reviewed by Tom-Tom
Edward Zwick has made quite a few well researched, action packed, intelligent, and morally sound pictures from The Last Samurai to Blood Diamond. Here he levels the heft of his skills into the world of chess and the uncanny players therein. The American child prodigy Bobby Fischer, warts and all is performed in his various younger ages by a variety of talented child actors until being portrayed by Toby Maguire complete with tough New York accent. Fischer has to be the least likable role Maguire has taken on since the corrupt and abusive American soldier he played in The Good German. Chess is a game I’ve played for years without getting any better. I’m too impulsive to plan more than two or three moves ahead and I tend to concentrate too hard on my own strategy without accounting for that of my opponent’s which makes my own inevitable checkmate always a surprise. Bobby Fischer grows up never losing even once until he plays Carmine, the 25th best chess player in New York and loses. The experience shocks him. He replays every move in his head and sees what has gone wrong. He demands another game. And so continues the young prodigy’s rise in prominence. He’s not subtle about his skills. He is a braggart and a loudmouth but has the ability to support his quips. Unfortunately he occasionally suffers from paranoia, hypersensitivity to sound, and a general aversion to people in general. When he is winning, he is all confidence and energy. When his increasingly insane conditions for playing aren’t met, he whines and holes himself up in an apartment or hotel room listening to the taped ravings of the 1970’s version of the Westboro Baptist Church which raves about the “dangers” of Jews, Communists, etc and espouses equally drastic measures to “right” the world again. He sends rambling conspiracy theory ridden letters to his sister warning her about “Jew-owned New York.” In tears, when speaking with Fischer’s manager, Fischer’s sister wails, “He keeps talking about dangerous Jewish people. We’re Jewish. He’s Jewish!” Kudos to the filmmakers for keeping this very damaging side of Fischer in the film.

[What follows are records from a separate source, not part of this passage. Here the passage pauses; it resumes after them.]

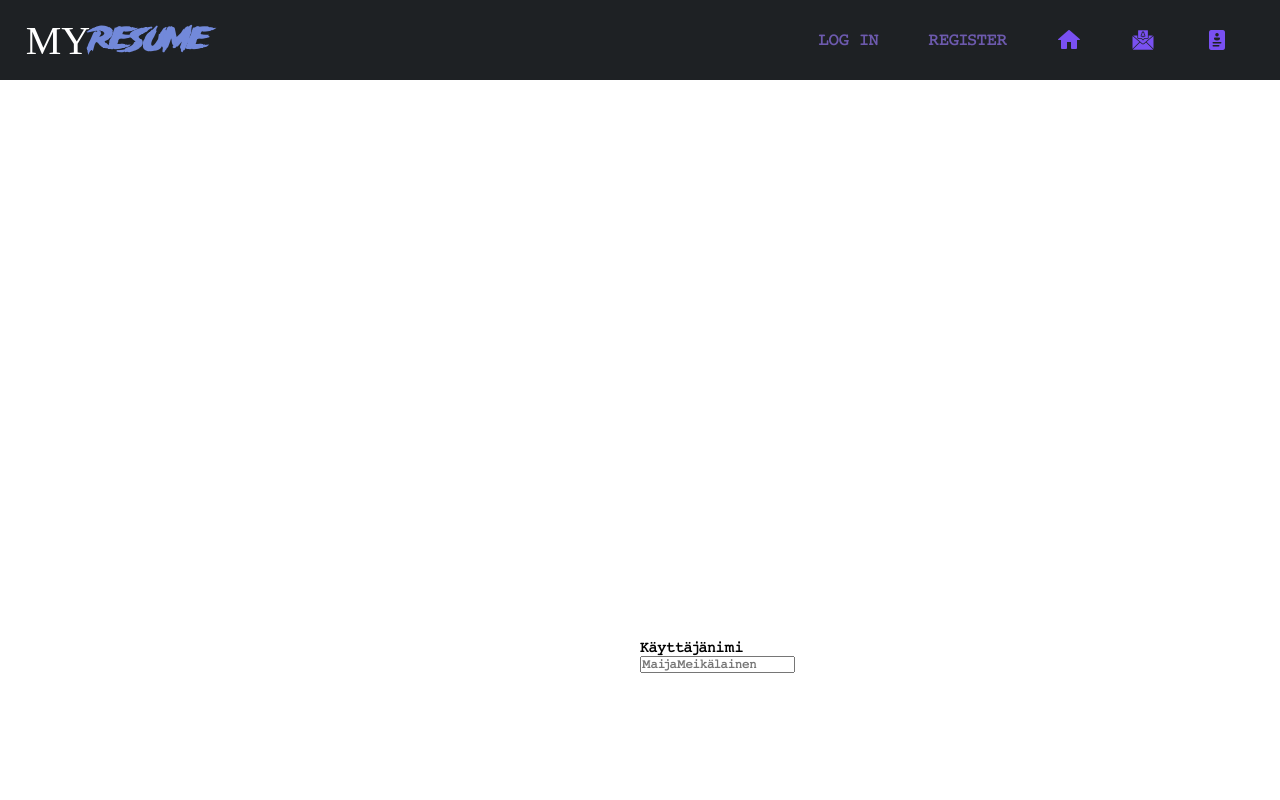
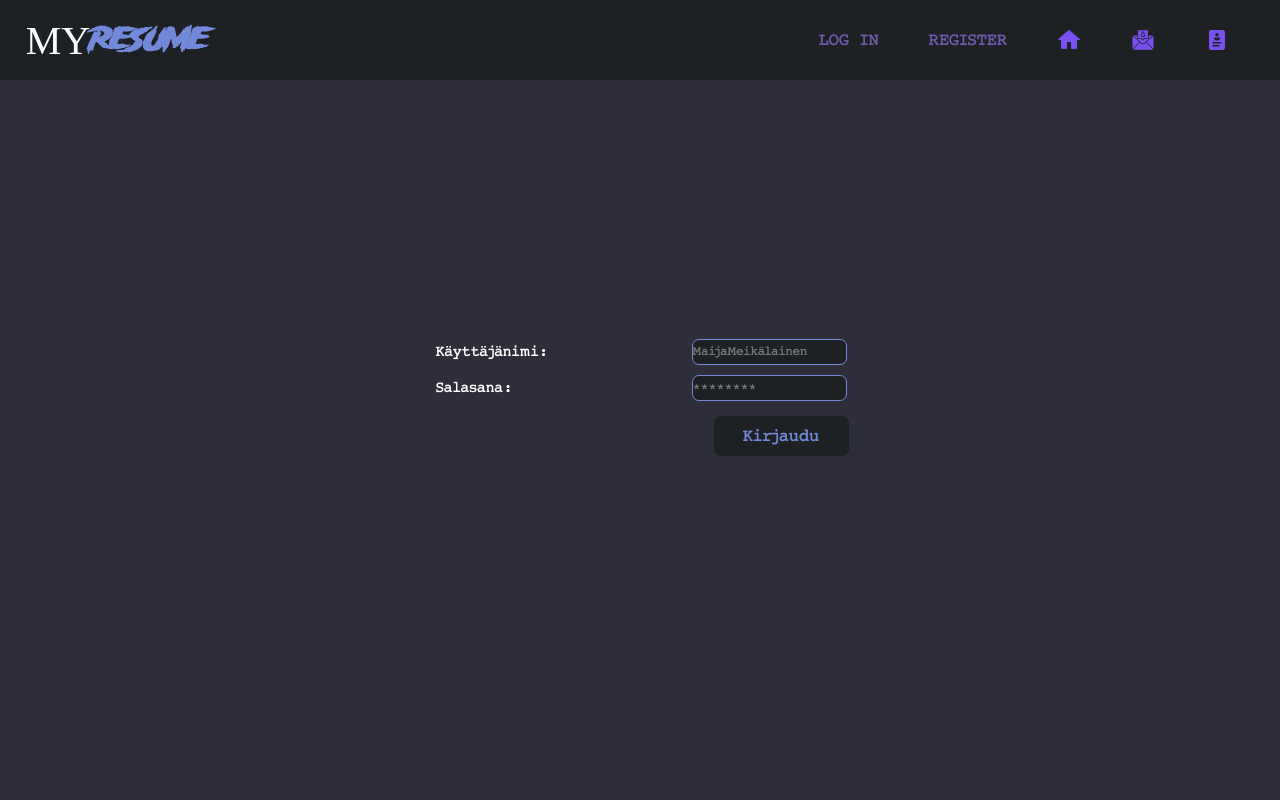
Before and after one commit to arttulankinen/cv-app, a React (Create React App) app: page /cv-app/LogIn in a window 1280 px wide. Shown: the top 800 px of the page. Built offline with nearby package versions, Linux system fonts and the light colour scheme.

Commit message:
loginregister css

```diff
--- a/src/Sivut/LogIn.js
+++ b/src/Sivut/LogIn.js
@@ -2,18 +2,18 @@ import React from 'react'
 
 function LogIn() {
   return (
-      <div>
+      <div id='loginsivu'>
         <form id='loginData'>
           <div className='loginBG'>
-            <label>Käyttäjänimi</label>
+            <label>Käyttäjänimi:</label>
             <input type='text' placeholder='MaijaMeikälainen' className='login'/>
           </div>
           <div className='loginBG'>
-            <label>Salasana</label>
+            <label>Salasana:</label>
             <input type='password' placeholder='********' className='login'/>
           </div>
           <div>
-              <button type='submit'>Kirjaudu</button>
+              <button id='sendL' type='submit'>Kirjaudu</button>
           </div>
         </form>
       </div>
--- a/src/Sivut/Register.js
+++ b/src/Sivut/Register.js
@@ -79,7 +79,7 @@ function Register() {
             />
           </div>
           <div>
-          <button type='submit'>Rekisteröidy</button>
+          <button type='submit' id="sendR">Rekisteröidy</button>
           </div>
         </form>
         </div>
--- a/src/index.css
+++ b/src/index.css
@@ -757,14 +757,54 @@ p,li{
     color: #7289da;
 }
 /*--------------------LOG IN PAGE------------------*/
-#loginData{
-    padding:50%;
+
+#loginsivu{
+    background-color: #2d2e3a;
+    height: 100vh;
+    display: flex;
+    align-items: center;
     justify-content: center;
 }
 
+#loginData{
+
+
+}
+
 .loginBG{
-    height: 100vh;
-    background: #27ff68;
+    display: grid;
+    grid-template-columns: 20vw 1fr;
+    margin-bottom: 5%;
+    align-items: center;
+    color: white;
+
+}
+
+.login{
+    height: 150%;
+    width: 100%;
+    background: #1e2124;
+    border: 1px solid #7289da;
+    border-radius: 7px;
+
+}
+
+#sendL{
+    background: #1e2124;
+    border: #7289da;
+    color: #7289da;
+    border-radius: 0%;
+    height: 5vh;
+    width: 33%;
+    font-size:large;
+   margin-left: 68%;
+   border-radius: 7px;
+}
+
+#sendL:hover{
+    cursor: pointer;
+    transform: scale(1.1);
+    transition: all ease 0.5s;
 }
 
 
@@ -773,13 +813,19 @@ p,li{
 #registerpage{
     background-color: #2d2e3a;
     height: 100vh;
+    display: flex;
+    align-items: center;
+    justify-content: center;
 }
 
 .registerinput{
-    display: flex;
-    width: 50%;
-    margin-top: 10%;
-    height: 90%;
+    height: 150%;
+    width: 200%;
+    background: #1e2124;
+    border: 1px solid #7289da;
+    border-radius: 7px;
+
+
 }
 
 .formgroup{
@@ -787,8 +833,30 @@ p,li{
     grid-template-columns: 20vw 1fr;
     margin-bottom: 5%;
     align-items: center;
+    color: white;
+
 }
 
+#sendR{
+    background: #1e2124;
+    border: #7289da;
+    color: #7289da;
+    border-radius: 0%;
+    border-width: 6px;
+    margin-top: 5%;
+    height: 5vh;
+    width: 50%;
+    font-size:large;
+   margin-left: 68%;
+   border-radius: 7px;
+
+}
+
+#sendR:hover{
+    cursor: pointer;
+    transform: scale(1.1);
+    transition: all ease 0.5s;
+}
 
 /*MOBIILI LAITTEILLE*/
 
```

Balancing this very smelly part of the biopic is Fischer’s raw skill. We see him playing 8 matches at once and beating everyone he meets. That is, until he meets Boris Spassky, the Soviet Union’s chess superstar played by Liev Schreiber in the best role I’ve ever seen him in speaking Russian the whole time except for when greeting his American fans. He is handsome, muscular, and very composed drawing stark comparisons with the slightly overweight, pockmarked, boring suit wearing Fischer whose face can be described much like was Shostakovich’s, as “a bag of tics and grimaces.” He’s so full of excuses and whines about the Soviets constantly. Helping him (putting up with him is more like it) are a priest who has the honor of having beaten both Spassky and Fischer once albeit long ago and a lawyer, who may also be working for, or at least with, the CIA. The tensions between the USSR and the US are at their post Cuban Missile Crisis height. A chess exhibition is held in California and some top Russian players arrive for a friendly meeting of the minds. Fischer fares well against all until he plays Spassky and is soundly defeated. Reporters hound him jeering, “How does it feel to lose?” to which he fires back, “Would you understand me if I explained to you?”
The film’s showdown takes place in Iceland at the 1972 World Championship Match. Fischer cleans through the best players and then begins the big one but it gets off to a disappointing start as Fischer’s conditions for playing get absurd complaining about loud video cameras and wanting to play in the ping pong room. What follows, eventually is some of the most suspenseful scenes in film despite their being about chess. It’s great to watch and does so without getting overly technical. We’re able to get beyond Fischer’s skeletons and the political machinations and just enjoy two chess geniuses doing what they do best. There is plenty of sign of times music, styles, American interest in chess blooms and blossoms. There is a sad epilogue to the film which took my breath away and made me wonder about the state of mental illness in America.